» PROBLEM DETAILS:
Return all of the material exactly; no line may be dropped.

_____

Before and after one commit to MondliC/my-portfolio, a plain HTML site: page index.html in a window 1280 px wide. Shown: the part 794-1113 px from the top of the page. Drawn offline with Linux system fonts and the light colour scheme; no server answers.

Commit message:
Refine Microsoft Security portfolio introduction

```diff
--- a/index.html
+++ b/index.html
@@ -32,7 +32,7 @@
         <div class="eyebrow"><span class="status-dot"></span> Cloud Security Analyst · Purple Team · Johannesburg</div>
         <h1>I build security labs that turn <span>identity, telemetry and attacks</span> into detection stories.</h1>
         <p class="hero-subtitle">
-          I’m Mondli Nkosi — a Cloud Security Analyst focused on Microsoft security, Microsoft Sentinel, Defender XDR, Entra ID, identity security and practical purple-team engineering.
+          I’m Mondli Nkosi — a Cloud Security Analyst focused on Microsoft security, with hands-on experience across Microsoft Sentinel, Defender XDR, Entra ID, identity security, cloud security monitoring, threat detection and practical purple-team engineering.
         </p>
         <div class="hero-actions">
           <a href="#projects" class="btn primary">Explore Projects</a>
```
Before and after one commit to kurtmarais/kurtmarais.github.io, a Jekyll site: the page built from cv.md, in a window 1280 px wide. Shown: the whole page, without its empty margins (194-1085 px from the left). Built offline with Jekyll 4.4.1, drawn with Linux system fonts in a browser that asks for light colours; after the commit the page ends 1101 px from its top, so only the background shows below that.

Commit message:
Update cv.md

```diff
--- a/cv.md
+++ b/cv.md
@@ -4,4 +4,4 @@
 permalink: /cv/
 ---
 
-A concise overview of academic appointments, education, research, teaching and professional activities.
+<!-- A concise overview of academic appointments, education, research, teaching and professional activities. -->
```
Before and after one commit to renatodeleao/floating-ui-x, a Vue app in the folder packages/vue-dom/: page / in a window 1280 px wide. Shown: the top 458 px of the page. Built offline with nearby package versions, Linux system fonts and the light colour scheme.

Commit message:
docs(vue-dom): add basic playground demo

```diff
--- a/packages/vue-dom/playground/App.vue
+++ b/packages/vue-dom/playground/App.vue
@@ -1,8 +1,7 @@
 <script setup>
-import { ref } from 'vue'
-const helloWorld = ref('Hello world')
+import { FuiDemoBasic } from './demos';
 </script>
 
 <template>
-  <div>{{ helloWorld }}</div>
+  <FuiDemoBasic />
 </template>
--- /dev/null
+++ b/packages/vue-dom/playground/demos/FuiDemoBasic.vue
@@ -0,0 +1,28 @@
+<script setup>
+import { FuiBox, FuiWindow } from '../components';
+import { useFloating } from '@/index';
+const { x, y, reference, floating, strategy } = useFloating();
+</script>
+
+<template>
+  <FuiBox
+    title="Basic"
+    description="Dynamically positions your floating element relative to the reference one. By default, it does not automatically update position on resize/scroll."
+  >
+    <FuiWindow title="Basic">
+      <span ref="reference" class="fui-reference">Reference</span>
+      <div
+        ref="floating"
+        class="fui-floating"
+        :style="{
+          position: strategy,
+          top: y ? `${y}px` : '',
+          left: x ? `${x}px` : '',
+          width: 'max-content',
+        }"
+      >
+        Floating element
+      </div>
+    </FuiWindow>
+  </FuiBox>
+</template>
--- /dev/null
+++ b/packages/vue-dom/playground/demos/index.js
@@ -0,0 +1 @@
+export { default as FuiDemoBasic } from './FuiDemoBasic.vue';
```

_____

» THE ANSWER:
Before and after one commit to MondliC/my-portfolio, a plain HTML site: page index.html in a window 1280 px wide. Shown: the part 794-1113 px from the top of the page. Drawn offline with Linux system fonts and the light colour scheme; no server answers.

Commit message:
Refine Microsoft Security portfolio introduction

```diff
--- a/index.html
+++ b/index.html
@@ -32,7 +32,7 @@
         <div class="eyebrow"><span class="status-dot"></span> Cloud Security Analyst · Purple Team · Johannesburg</div>
         <h1>I build security labs that turn <span>identity, telemetry and attacks</span> into detection stories.</h1>
         <p class="hero-subtitle">
-          I’m Mondli Nkosi — a Cloud Security Analyst focused on Microsoft security, Microsoft Sentinel, Defender XDR, Entra ID, identity security and practical purple-team engineering.
+          I’m Mondli Nkosi — a Cloud Security Analyst focused on Microsoft security, with hands-on experience across Microsoft Sentinel, Defender XDR, Entra ID, identity security, cloud security monitoring, threat detection and practical purple-team engineering.
         </p>
         <div class="hero-actions">
           <a href="#projects" class="btn primary">Explore Projects</a>
```
Before and after one commit to kurtmarais/kurtmarais.github.io, a Jekyll site: the page built from cv.md, in a window 1280 px wide. Shown: the whole page, without its empty margins (194-1085 px from the left). Built offline with Jekyll 4.4.1, drawn with Linux system fonts in a browser that asks for light colours; after the commit the page ends 1101 px from its top, so only the background shows below that.

Commit message:
Update cv.md

```diff
--- a/cv.md
+++ b/cv.md
@@ -4,4 +4,4 @@
 permalink: /cv/
 ---
 
-A concise overview of academic appointments, education, research, teaching and professional activities.
+<!-- A concise overview of academic appointments, education, research, teaching and professional activities. -->
```
Before and after one commit to renatodeleao/floating-ui-x, a Vue app in the folder packages/vue-dom/: page / in a window 1280 px wide. Shown: the top 458 px of the page. Built offline with nearby package versions, Linux system fonts and the light colour scheme.

Commit message:
docs(vue-dom): add basic playground demo

```diff
--- a/packages/vue-dom/playground/App.vue
+++ b/packages/vue-dom/playground/App.vue
@@ -1,8 +1,7 @@
 <script setup>
-import { ref } from 'vue'
-const helloWorld = ref('Hello world')
+import { FuiDemoBasic } from './demos';
 </script>
 
 <template>
-  <div>{{ helloWorld }}</div>
+  <FuiDemoBasic />
 </template>
--- /dev/null
+++ b/packages/vue-dom/playground/demos/FuiDemoBasic.vue
@@ -0,0 +1,28 @@
+<script setup>
+import { FuiBox, FuiWindow } from '../components';
+import { useFloating } from '@/index';
+const { x, y, reference, floating, strategy } = useFloating();
+</script>
+
+<template>
+  <FuiBox
+    title="Basic"
+    description="Dynamically positions your floating element relative to the reference one. By default, it does not automatically update position on resize/scroll."
+  >
+    <FuiWindow title="Basic">
+      <span ref="reference" class="fui-reference">Reference</span>
+      <div
+        ref="floating"
+        class="fui-floating"
+        :style="{
+          position: strategy,
+          top: y ? `${y}px` : '',
+          left: x ? `${x}px` : '',
+          width: 'max-content',
+        }"
+      >
+        Floating element
+      </div>
+    </FuiWindow>
+  </FuiBox>
+</template>
--- /dev/null
+++ b/packages/vue-dom/playground/demos/index.js
@@ -0,0 +1 @@
+export { default as FuiDemoBasic } from './FuiDemoBasic.vue';
```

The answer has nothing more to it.